World peace, the end of poverty, justice for all truly sound like great goals don’t they?  But what is the price to achieve all of this?  Are these even real objectives or some dream that comes out of the end of a smoke pipe?  There are forces with voices so strong telling us that world peace is not achievable, that poverty will never be irradiated, and that justice is just an exercise in futility.  We are told that “self” is the primary object that each of us needs to be looking after.   Our laws are constantly written in favor of those who have the stronger voice without any consideration of the harm that can be done for those whose voices are weak.  The Lord Voldemort’s of this world seem to be in control and growing stronger each day.  In the Harry Potter series, I noticed that few of the adult wizards and witches seemed to be willing to stand up against the darkness that Voldemort represented, mostly out of fear. 

In the examples that Isaiah uses such as the wolf (who is by nature predatory), he contrasts with the lamb (who is non-aggressive), or the calf and the lion, again non-predatory verses the predatory, and all these will be lead by a child, not an adult, symbolizing innocence over calculating adults.  What is the message being given here?  Is it truly possible that the predatory nature that seems to terrorize the world can actually be altered to a point that there can be harmony, peace, and equanimity for all?  Is it truly possible, or are people like Isaiah just blowing smoke about a world that is only a daydream?

The world is mourning the passing of Nelson Mandela, one of the world’s most loved men.  Loved because he strove to enrich the world that Isaiah dreamed about.  Mr. Mandela helped the world understand that peaceful change could happen.  Mr. Mandela taught the world that the possibility of the wolf laying down with the lamb is possible, but at a price.  The price is the ability to let go of the Lord Voldemort’s value system of power.  Under Mr. Mandela’s Presidency the world saw for the first time an experiment in forgiveness as a stepping stone to peace between two races through the “Truth and Reconciliation Commission.”  For this experiment to have worked both sides of South Africa had to let go of the age old standard of “an eye for an eye” and “a tooth for a tooth” mentality.  I would like to share several of Nelson Mandela’s most favorite quotes as examples of “letting go”: 

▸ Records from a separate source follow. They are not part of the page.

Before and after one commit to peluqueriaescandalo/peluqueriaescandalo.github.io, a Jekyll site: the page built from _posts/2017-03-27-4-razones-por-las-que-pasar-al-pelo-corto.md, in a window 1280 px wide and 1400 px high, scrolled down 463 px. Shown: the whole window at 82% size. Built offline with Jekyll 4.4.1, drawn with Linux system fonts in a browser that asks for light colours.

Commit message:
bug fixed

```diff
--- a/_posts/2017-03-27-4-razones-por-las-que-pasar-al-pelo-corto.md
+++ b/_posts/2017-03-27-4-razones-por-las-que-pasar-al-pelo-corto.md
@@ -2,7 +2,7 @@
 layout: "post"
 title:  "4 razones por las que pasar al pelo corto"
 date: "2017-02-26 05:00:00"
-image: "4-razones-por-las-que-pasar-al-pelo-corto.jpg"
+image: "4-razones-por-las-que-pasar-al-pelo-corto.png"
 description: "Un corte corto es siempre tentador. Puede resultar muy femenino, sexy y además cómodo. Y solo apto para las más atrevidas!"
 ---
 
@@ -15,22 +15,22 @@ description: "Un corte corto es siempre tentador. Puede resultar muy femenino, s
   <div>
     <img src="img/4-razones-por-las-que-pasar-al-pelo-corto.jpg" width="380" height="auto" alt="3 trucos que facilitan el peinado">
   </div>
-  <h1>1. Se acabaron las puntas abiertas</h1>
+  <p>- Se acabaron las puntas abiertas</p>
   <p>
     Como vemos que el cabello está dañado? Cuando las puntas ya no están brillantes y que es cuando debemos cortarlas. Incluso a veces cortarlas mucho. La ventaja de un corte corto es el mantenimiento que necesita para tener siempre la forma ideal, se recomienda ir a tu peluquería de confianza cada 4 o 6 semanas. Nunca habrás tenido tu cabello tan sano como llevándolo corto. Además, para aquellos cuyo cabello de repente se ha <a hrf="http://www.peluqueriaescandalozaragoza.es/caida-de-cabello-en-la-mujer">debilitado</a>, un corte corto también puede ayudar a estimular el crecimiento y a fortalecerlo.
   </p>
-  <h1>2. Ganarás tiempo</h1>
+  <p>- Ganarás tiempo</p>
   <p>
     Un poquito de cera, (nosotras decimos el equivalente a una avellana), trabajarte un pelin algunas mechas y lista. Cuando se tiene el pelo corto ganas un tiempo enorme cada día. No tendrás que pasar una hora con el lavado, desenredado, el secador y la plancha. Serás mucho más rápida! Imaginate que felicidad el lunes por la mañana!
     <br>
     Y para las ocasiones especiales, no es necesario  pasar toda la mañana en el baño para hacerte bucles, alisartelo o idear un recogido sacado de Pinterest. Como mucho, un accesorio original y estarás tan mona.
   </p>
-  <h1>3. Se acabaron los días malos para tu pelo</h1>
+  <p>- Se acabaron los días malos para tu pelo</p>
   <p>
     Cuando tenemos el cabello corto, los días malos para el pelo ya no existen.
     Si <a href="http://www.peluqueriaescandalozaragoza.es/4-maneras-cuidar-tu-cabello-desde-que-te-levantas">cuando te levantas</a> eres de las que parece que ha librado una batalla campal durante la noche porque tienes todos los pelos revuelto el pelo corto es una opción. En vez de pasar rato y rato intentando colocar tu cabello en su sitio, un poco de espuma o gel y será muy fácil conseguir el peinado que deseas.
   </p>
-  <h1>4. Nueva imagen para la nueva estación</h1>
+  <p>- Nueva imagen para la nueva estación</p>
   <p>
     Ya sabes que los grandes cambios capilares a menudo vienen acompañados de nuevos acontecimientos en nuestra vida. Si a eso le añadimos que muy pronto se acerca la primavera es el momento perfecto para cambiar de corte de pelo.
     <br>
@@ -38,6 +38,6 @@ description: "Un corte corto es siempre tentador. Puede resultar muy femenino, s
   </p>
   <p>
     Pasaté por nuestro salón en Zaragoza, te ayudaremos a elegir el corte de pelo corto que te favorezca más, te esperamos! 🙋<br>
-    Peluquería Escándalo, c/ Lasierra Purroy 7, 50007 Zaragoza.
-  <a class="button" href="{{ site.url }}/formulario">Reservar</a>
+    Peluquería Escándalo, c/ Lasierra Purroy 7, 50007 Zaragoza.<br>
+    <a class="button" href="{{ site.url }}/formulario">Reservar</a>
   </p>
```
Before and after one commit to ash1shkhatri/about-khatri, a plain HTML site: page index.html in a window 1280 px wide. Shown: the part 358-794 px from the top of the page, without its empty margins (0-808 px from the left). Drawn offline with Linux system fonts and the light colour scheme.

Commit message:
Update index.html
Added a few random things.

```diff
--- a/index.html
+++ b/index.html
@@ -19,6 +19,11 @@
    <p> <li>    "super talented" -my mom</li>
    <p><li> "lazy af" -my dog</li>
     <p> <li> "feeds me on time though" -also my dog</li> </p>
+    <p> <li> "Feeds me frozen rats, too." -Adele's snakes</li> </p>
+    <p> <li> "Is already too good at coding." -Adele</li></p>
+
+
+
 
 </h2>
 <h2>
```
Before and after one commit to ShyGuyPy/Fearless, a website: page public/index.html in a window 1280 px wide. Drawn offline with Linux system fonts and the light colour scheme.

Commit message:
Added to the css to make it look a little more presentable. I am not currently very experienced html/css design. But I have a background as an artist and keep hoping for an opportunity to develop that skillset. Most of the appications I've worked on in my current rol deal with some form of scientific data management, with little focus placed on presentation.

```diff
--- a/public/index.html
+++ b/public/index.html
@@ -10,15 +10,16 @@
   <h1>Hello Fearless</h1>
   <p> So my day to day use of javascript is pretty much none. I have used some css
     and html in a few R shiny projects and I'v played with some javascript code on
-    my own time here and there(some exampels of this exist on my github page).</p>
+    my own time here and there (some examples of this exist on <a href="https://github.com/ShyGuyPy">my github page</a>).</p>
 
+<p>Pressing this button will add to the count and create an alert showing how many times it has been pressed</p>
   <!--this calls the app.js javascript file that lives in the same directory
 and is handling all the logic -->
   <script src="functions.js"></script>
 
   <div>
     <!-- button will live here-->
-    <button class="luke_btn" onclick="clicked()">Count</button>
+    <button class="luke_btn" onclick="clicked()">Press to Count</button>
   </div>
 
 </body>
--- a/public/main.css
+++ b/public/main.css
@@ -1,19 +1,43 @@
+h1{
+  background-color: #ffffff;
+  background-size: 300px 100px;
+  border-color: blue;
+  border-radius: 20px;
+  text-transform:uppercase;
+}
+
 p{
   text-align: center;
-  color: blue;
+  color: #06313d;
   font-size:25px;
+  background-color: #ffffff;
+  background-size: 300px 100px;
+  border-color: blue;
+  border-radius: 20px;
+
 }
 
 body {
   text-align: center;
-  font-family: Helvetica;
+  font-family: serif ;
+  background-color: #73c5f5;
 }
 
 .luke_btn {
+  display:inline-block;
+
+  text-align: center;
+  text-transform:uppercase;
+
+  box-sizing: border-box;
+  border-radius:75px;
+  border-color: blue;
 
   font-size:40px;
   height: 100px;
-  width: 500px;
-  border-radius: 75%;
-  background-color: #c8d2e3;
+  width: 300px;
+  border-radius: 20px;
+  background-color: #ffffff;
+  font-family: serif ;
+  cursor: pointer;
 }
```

1)   “For to be free is not merely to cast off one’s chains, but to live in a way that respects and enhances the freedom of others.”

2)   “A good leader can engage in a debate frankly and thoroughly, knowing that at the end he and the other side must be closer, and thus emerge stronger. You don’t have that idea when you are arrogant, superficial, and uninformed.”

3)   “Hope is a powerful weapon, and (one) no one power on earth can deprive you of.”

I love how JK Rowlings translates the Dark Lords desires as being held within Horcrux’s as a way of protecting his hate filled desires.  Each one of those Horcrux’s had to be destroyed so that Voldemort himself could be defeated thus restoring life to the way it was originally intended to be lived – that of peace and harmony.  In this Advent season, we need to prepare for the joy that comes with being in the presence of God.  Each of us hold basic horcrux’s that prevent the world that Isaiah speaks about, a world of wisdom, peace, and justice that is based on the knowledge of God.  We know that God exists, but what needs to be let go so that the vision of Isaiah and the vision of a child who was born in Bethlehem might truly be realized?  The Voldemort’s of this world tell us we are dreaming about Isaiah’s world, but the word of God tells us it is already happening, we have seen it at work in South Africa.  We are that branch from Jesses stump, we are capable of being the branch that bears fruit!  Amen